    The city must, even if they don't understand it, allow artists to live and breathe freely here. Let's make it easier to open and run live original music venues and art galleries. Combining both works very well, too, such as AS220 in Providence. How can we do that? Perhaps, some creative incentives for landlords who rent to creative people would be a place to start. But also, LynnArts needs to step up its game a little. I understand funding is short, but how about getting a little more daring with art and performance? And with the Meet Me Downtown Festival of the Arts, let's make it more about art and less about cheap plastic trinkets, balloons, cover bands and corporate schlock. That's what I call "Lowest Common Denominator programming" and Lynners are too smart for that. We need to reach out to more artists for that, too. One of Lynn's most famous talents, who was born and raised here, recently told me about LynnArts, "I was treated like a homeless person there." This guy is famous in his circle on a national level and certainly isn't homeless or crazy, and nothing about him even gives off that impression. It made me sick to hear it. And if that's airing our dirty laundry, so be it. It's a way forward.

    We also need to bring more young people downtown. If that's not a part of the plan, we've got the wrong plan. When I first moved here I was, in fact, comforted by the sound of skateboarders out in Central Square. Where did they go? I haven't seen or heard them in about a year. How about some of our street fairs festivals target their demographic a little more? Hodgepodge Music Fest, recently held in Lynn Woods, is a fine example. But, I love the fact that it was in Lynn Woods. Maybe we can dream up something else for teens and young adults here in DTL...actually, no, we shouldn't. What's great about Hodgepodge is that it came from the kids. We just need to make it possible for them to make it happen, here.

    And what am I doing? I don't think it's right to complain without making oneself part of the solution:
    working with other Lynners on
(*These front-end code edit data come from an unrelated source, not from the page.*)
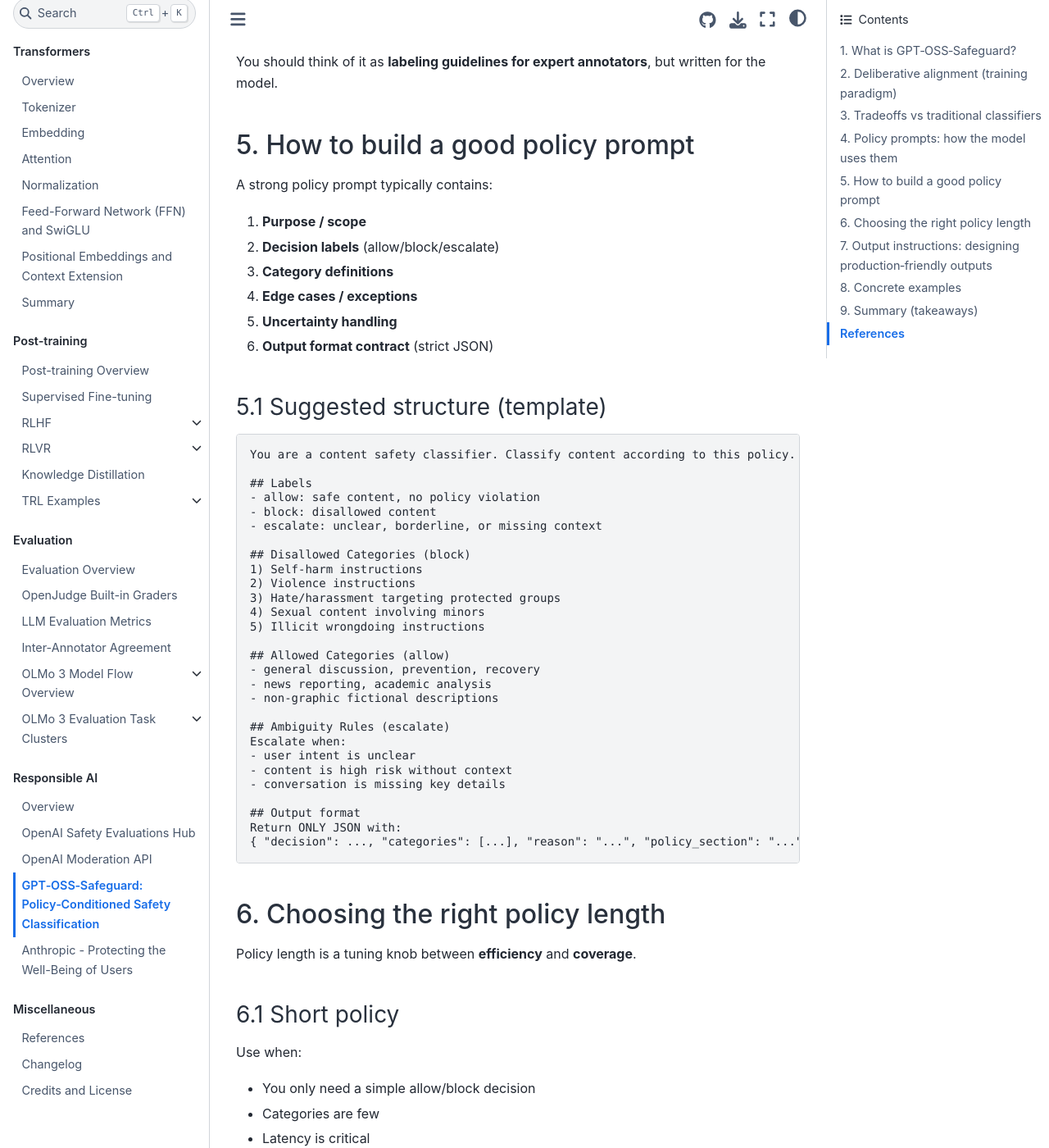
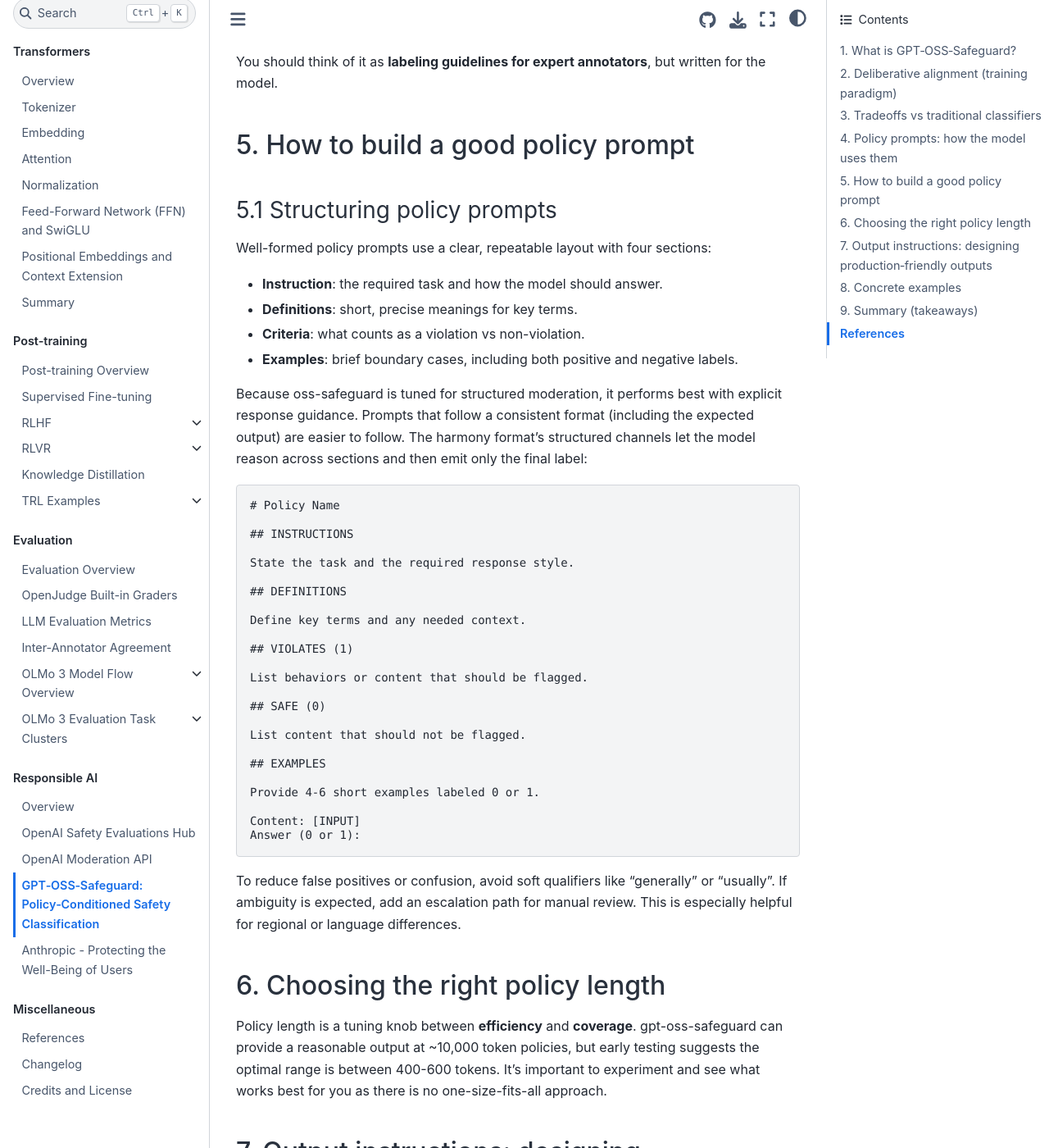
Before and after one commit to xinli95/AI-101, a Jupyter Book: the page built from book/responsible_ai/gpt-oss-safeguard.md, in a window 1280 px wide and 1400 px high, scrolled down 4797 px. Shown: the whole window at 82% size. Built offline with Jupyter Book 1.0.4 settings and Sphinx 7.4.7 and the Sphinx Book theme 1.1.4, drawn with Linux system fonts in a browser that asks for light colours; pages that are not in the unit, such as notebooks, are missing from menus; comment, search, counter and statistics services are not loaded; some of the changed text lies outside the part shown.

Commit message:
update responsible ai

````diff
--- a/book/responsible_ai/gpt-oss-safeguard.md
+++ b/book/responsible_ai/gpt-oss-safeguard.md
@@ -6,7 +6,7 @@ This tutorial summarizes **GPT‑OSS‑Safeguard** and related ideas such as **d
 
 ## 1. What is GPT‑OSS‑Safeguard?
 
-**GPT‑OSS‑Safeguard** is an **open‑weight safety classifier model** designed for **automated content classification** in responsible AI / Trust & Safety pipelines.
+**GPT‑OSS‑Safeguard** is an **open‑weight safety reasoning LLM** designed for **automated content classification** in responsible AI / Trust & Safety pipelines.
 
 At inference time, the model is given a **policy prompt** (your rules/specification), plus the content to judge (a user message, an assistant response, or a multi‑turn conversation). It then outputs a structured classification decision.
 
@@ -145,86 +145,49 @@ You should think of it as **labeling guidelines for expert annotators**, but wri
 
 ## 5. How to build a good policy prompt
 
-A strong policy prompt typically contains:
+### 5.1 Structuring policy prompts
 
-1. **Purpose / scope**
-2. **Decision labels** (allow/block/escalate)
-3. **Category definitions**
-4. **Edge cases / exceptions**
-5. **Uncertainty handling**
-6. **Output format contract** (strict JSON)
+Well-formed policy prompts use a clear, repeatable layout with four sections:
 
-### 5.1 Suggested structure (template)
+- **Instruction**: the required task and how the model should answer.
+- **Definitions**: short, precise meanings for key terms.
+- **Criteria**: what counts as a violation vs non-violation.
+- **Examples**: brief boundary cases, including both positive and negative labels.
+
+Because oss-safeguard is tuned for structured moderation, it performs best with explicit response guidance. Prompts that follow a consistent format (including the expected output) are easier to follow. The harmony format's structured channels let the model reason across sections and then emit only the final label:
 
 ```text
-You are a content safety classifier. Classify content according to this policy.
+# Policy Name
 
-## Labels
-- allow: safe content, no policy violation
-- block: disallowed content
-- escalate: unclear, borderline, or missing context
+## INSTRUCTIONS
 
-## Disallowed Categories (block)
-1) Self-harm instructions
-2) Violence instructions
-3) Hate/harassment targeting protected groups
-4) Sexual content involving minors
-5) Illicit wrongdoing instructions
+State the task and the required response style.
 
-## Allowed Categories (allow)
-- general discussion, prevention, recovery
-- news reporting, academic analysis
-- non-graphic fictional descriptions
+## DEFINITIONS
 
-## Ambiguity Rules (escalate)
-Escalate when:
-- user intent is unclear
-- content is high risk without context
-- conversation is missing key details
+Define key terms and any needed context.
 
-## Output format
-Return ONLY JSON with:
-{ "decision": ..., "categories": [...], "reason": "...", "policy_section": "..." }
+## VIOLATES (1)
+
+List behaviors or content that should be flagged.
+
+## SAFE (0)
+
+List content that should not be flagged.
+
+## EXAMPLES
+
+Provide 4-6 short examples labeled 0 or 1.
+
+Content: [INPUT]
+Answer (0 or 1):
 ```
+
+To reduce false positives or confusion, avoid soft qualifiers like "generally" or "usually". If ambiguity is expected, add an escalation path for manual review. This is especially helpful for regional or language differences.
 
 ## 6. Choosing the right policy length
 
-Policy length is a tuning knob between **efficiency** and **coverage**.
-
-### 6.1 Short policy
-
-Use when:
-
-- You only need a simple allow/block decision
-- Categories are few
-- Latency is critical
-
-Risk:
-
-- Under‑specification → inconsistent borderline decisions
-
-### 6.2 Medium policy (recommended default)
-
-Use when:
-
-- You need allow/block/escalate
-- You want category tags
-- You want consistent handling of common edge cases
-
-### 6.3 Long policy
-
-Use when:
-
-- You have many categories, complex compliance rules, or formal audit requirements
-
-Risk:
-
-- Higher token cost
-- Potential for overly rigid or overfit behaviors
-
-:::{tip}
-Start with a **medium** policy. Expand only when you identify concrete failure modes.
-:::
+Policy length is a tuning knob between **efficiency** and **coverage**. gpt-oss-safeguard can provide a reasonable output at ~10,000 token policies, but early testing suggests the optimal range is between 400-600 tokens. It’s important to experiment and see what works best for you as there is no one-size-fits-all approach.
 
 ## 7. Output instructions: designing production‑friendly outputs
 
````
Also changed, not shown: book/responsible_ai/openai_evaluation_hub.md (+7 -4 lines), book/responsible_ai/overview.md (+10 -11 lines).
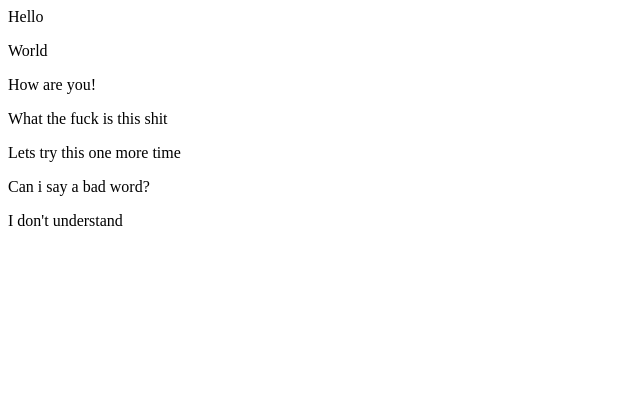
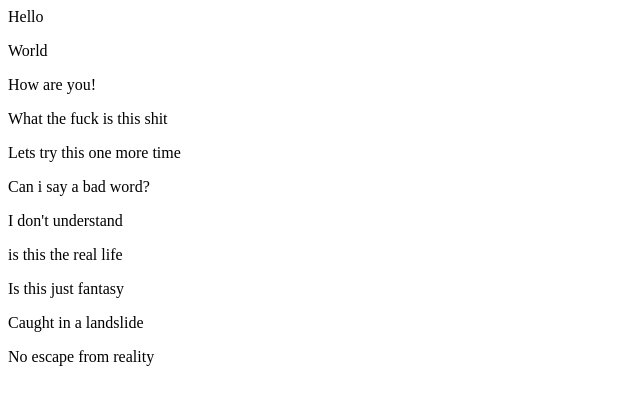
Before and after one commit to asyed79gatech/demo-repo2, a plain HTML site: page index.html in a window 1280 px wide. Shown: the whole page, without its empty margins (0-640 px from the left). Drawn offline with Linux system fonts and the light colour scheme.

Commit message:
Added new tags on index.html

```diff
--- a/index.html
+++ b/index.html
@@ -5,3 +5,7 @@
 <p> Lets try this one more time</p>
 <p>Can i say a bad word?</p>
 <p> I don't understand</p>
+<p> is this the real life</p>
+<p> Is this just fantasy</p>
+<p>Caught in a landslide</p>
+<p> No escape from reality</p>
```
    and helping Juan from Fernando's with his fun Culturefests - next one on Aug 21st!

    Artist: Jonathan Richman and the Modern Lovers
    Song: Roadrunner

    Monday, August 2, 2010

    If you live in DTL and haven't joined DTLna... should!!

    The Lynn Experiment and another dedicated volunteer hand-delivered a great one-pager full of useful information for downtown residents, including the link for the Downtown Lynn Neighborhood Association. To join, simply go to the site and drop a note under "Contact or Join" on the left side. That's all you have to do! If you already receive emails from me about meetings and events, you're already a member (I'm Seth).

    Another way to keep up on what's going on is to check the blogs and check often. Most of us link to each other in our sidebars. Just scan the sidebar to your right and you'll see the latest updates on top.

    It may be posted in many places, but we'd like to maximize exposure for those of you who don't read all of us (though you should!):

    DTL Overview

    Artist: The King Khan and BBQ Show
    Song: What's for Dinner?